WHEN Patrick Dolan discovered his late grandfather’s Military Medal and a sheaf of photographs it shed light on the story of a ‘Band of Brothers’ from Yorkshire who fought together 100 years ago.
After finding the possessions in a box room at his grandmother’s house in Sheffield, Mr Dolan set about researching the story of Private Benjamin Smith and the fate of each of the 54 comrades he served alongside in the King’s Own Yorkshire Light Infantry.
He discovered that one third had died, five had deserted at some stage – including one who was ‘shot at dawn’ for desertion – and several more were discharged from the Army owing to wounds or sickness.
A century on, Mr Dolan has used his skills as a graphic designer to put together a book to help explain to his family what grandfather did in the war and what happened to his comrades.
“Of the 54 men of the part-time Special Reserve who joined the 2nd Battalion on the Western Front on November 11 1914, 17 died, which is a third.
“A number of them were in their thirties, but mostly they were still teenagers when they went to war. All were working class manual workers, the majority of the Sheffield men working in the steel related trades.”
Mr Dolan, who lives in Sheffield, is keen to put into perspective the statistic that “only” 12 per cent of those mobilised in the UK – around 700,000 – were killed.
Although that figure is correct, it does not reflect the reality faced by infantry regiments, he says.
“If you were frontline infantry, the losses were much more than 12 per cent. I tried to trace everybody who went from the Special Reserve to the theatre of war on November 11 1914. I discovered that 17 – one-third – died.”
Among the possessions left by his grandfather was a Military Medal awarded for “gallantry and devotion to duty” between November 16-19 1916.
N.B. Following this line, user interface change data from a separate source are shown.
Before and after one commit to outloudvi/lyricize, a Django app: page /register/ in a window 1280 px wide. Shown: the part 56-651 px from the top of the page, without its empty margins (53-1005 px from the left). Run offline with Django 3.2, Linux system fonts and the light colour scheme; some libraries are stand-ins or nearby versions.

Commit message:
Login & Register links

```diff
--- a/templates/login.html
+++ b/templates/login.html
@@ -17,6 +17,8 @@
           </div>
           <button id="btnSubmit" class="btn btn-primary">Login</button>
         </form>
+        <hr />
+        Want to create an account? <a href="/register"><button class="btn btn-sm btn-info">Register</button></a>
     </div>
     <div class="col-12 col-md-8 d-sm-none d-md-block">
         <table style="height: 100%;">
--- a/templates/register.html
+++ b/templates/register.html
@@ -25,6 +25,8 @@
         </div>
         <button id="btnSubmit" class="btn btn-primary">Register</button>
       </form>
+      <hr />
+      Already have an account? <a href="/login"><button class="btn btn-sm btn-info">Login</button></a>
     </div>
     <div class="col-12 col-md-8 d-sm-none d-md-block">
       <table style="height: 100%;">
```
Private Smith, a despatch rider, carried messages day and night over ground which was continuously shelled. The recommendation for the medal, signed by a Lieutenant Colonel, reads: “He passed several times through the barrage fire. Other runners became exhausted and he did more than his share of work.
“He showed very great keenness, energy and bravery.”
Mr Dolan discovered that his grandfather kept photographs of 11 wartime comrades.
These include William Tompkins, who died of wounds after Passchendaele and served in the same unit as Private Smith; Albert Cooksey, from Barnsley, who died during an attack in December 1917; and photos of two men of the 11th (Lonsdale) Battalion of the Border Regiment: Stanley Nicholson, of Winton, Kirkby Stephen, who survived the war, and Ernest Cameron McIntosh, a dentist who won the Military Medal on the same day as Private Smith and was reported killed that very day.
Mr Dolan’s research uncovered the story of Sheffield man Private George Roe, who joined the KOYLI in Belgium on the same day as Private Smith.
The Battalion war diary’s brutally succinct entry for June 10 1915 states: “Quiet day...Pvt Roe 2/KOYLI was shot for desertion by firing party of Royal West Kents at 5am.”
He was shot although a witness had told his court martial: “(Roe) came up to me and asked if I was a policeman.
“He told me that he had lost his way and had been wandering about for two days.”
Discovering such stories can make difficult reading, says Mr Dolan.
“Going through these people’s stories can be emotional. When you look through the medal rolls the number KIA (Killed in Action) is staggering and depressing because they were all so young.
“When I look at my grandfather’s war record, it is remarkable he survived four years.”